A Giant Leap


Sun Jul 27 09:54:14 2008

If you've ever wondered what it would be like to skip an entire generation of computer technology and leap from the equivalent bronze age to the modern era, then this blog post by Hunter Davies explains the feeling of giving up his 20 year old Amstrad PC for a Macbook with network connectivity.

Verbatim 250GB Firewire Portable HD


Mon Jul 28 07:02:34 2008

I ordered an Verbatim 250GB Firewire portable hard drive from the Apple Store, last night just before going to bed. This morning, I woke-up and I realized I hadn't checked whether the Mac Mini at work had a 6-pin Firewire port or a 4-pin port (which would mean the drive would need an AC adapter). The Mini has a 6-pin Firewire port.

I bought the Verbatim drive based on the positive reviews on the Apple Store. I had also considered the Iomega portable drives but the mixed reviews indicated quality control problems. I was quite surprised that the Apple Store didn't carry any LaCie products in this category. The U.S. store does carry them.

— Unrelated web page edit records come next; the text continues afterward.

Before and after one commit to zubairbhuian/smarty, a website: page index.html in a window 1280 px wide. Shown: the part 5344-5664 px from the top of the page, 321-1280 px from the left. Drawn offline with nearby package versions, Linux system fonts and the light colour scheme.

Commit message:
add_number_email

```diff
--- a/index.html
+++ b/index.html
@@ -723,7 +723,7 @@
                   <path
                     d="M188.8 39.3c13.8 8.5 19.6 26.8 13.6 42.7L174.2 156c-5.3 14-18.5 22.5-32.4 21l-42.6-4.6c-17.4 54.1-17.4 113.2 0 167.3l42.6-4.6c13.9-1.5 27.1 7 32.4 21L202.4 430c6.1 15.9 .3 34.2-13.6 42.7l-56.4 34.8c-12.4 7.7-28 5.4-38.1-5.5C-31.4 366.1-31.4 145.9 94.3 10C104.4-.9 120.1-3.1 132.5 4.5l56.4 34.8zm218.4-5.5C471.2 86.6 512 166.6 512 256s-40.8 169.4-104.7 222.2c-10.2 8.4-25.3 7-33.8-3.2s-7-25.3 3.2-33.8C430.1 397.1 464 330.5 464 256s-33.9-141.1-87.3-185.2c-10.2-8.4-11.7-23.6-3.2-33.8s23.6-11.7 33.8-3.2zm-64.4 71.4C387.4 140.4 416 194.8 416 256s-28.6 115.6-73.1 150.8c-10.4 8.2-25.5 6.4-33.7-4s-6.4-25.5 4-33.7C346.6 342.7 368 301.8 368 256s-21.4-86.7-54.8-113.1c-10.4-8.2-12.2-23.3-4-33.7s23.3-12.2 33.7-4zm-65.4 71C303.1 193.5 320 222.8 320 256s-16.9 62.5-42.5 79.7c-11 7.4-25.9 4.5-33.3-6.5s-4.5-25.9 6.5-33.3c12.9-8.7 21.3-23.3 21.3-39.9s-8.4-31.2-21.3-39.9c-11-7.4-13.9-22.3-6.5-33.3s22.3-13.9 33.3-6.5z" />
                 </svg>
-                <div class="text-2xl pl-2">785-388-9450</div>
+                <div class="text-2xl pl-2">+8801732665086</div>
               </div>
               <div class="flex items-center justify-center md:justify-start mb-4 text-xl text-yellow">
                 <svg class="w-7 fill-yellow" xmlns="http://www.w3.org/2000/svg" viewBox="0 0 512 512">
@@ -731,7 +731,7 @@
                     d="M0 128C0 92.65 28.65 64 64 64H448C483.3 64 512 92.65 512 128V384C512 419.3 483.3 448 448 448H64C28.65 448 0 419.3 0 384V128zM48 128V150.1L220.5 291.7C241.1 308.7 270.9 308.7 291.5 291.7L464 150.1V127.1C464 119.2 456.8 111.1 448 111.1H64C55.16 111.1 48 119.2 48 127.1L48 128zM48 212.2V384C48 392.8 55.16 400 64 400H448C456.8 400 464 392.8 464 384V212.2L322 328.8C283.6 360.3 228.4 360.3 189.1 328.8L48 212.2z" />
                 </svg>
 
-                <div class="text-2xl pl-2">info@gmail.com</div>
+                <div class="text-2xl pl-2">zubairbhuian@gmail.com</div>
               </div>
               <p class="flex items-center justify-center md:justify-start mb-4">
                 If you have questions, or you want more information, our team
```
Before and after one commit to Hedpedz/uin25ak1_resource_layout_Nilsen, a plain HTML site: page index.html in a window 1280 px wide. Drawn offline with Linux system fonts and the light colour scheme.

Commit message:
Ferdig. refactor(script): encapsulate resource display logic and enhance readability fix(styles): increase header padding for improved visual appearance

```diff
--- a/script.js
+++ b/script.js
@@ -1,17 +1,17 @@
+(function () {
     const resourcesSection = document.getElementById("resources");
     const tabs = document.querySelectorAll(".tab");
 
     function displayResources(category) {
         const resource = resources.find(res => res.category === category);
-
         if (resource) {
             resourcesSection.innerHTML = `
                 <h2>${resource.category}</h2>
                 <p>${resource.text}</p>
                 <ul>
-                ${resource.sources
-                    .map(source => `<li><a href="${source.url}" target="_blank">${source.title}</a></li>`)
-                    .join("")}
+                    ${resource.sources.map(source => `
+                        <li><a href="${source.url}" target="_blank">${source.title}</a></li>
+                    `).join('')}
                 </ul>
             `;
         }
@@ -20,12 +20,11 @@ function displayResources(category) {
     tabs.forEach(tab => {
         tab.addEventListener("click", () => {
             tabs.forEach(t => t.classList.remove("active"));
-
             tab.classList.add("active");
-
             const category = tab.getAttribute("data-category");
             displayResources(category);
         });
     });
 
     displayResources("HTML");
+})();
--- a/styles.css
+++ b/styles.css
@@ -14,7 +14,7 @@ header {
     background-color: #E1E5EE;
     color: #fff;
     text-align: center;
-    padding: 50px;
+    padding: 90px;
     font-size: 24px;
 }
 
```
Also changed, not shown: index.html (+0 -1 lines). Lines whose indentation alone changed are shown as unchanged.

My three year old LaCie Databank USB drive is alive and well.

Update Tue Jul 29 15:49:27 2008: Shipped from Memphis, TN to Winnipeg, MB; estimated delivery is for tomorrow— "the driving distance from winnipeg to toronto is 2,229 km with a driving time of about 23 hours 16 mins".

Update Sun Aug 03 15:14:27 2008: Last night, I timed the backup of my iPhoto directory to the Firelight— 13.91GB took 11 minutes (wall-clock; the copy-progress dialog estimated 13 minutes).

"What is this-- iPhone Day?"


Wed Jul 30 07:21:05 2008

Yesterday, a graduate student (who has a Macbook) dropped by to have his iPhone configured to use the campus-wide Wifi. So my boss took the opportunity to "play around" with the phone (to do things he was unable to do in the store; ejecting the SIM, for example). Before he had completed configuring the first phone, a faculty member (Windows user) came by to have his iPhone configured to use the Wifi— at which point my boss uttered those famous words.

I would not have expected this faculty member to be an iPhone user— it was quite a surprise. Based on this single data-point, I would estimate that Apple will easily meet their sales target for this year.

luis fernandes / G4 PowerBook Journal, Part 39 / Last Modified: Fri Aug 01 00:01:24 2008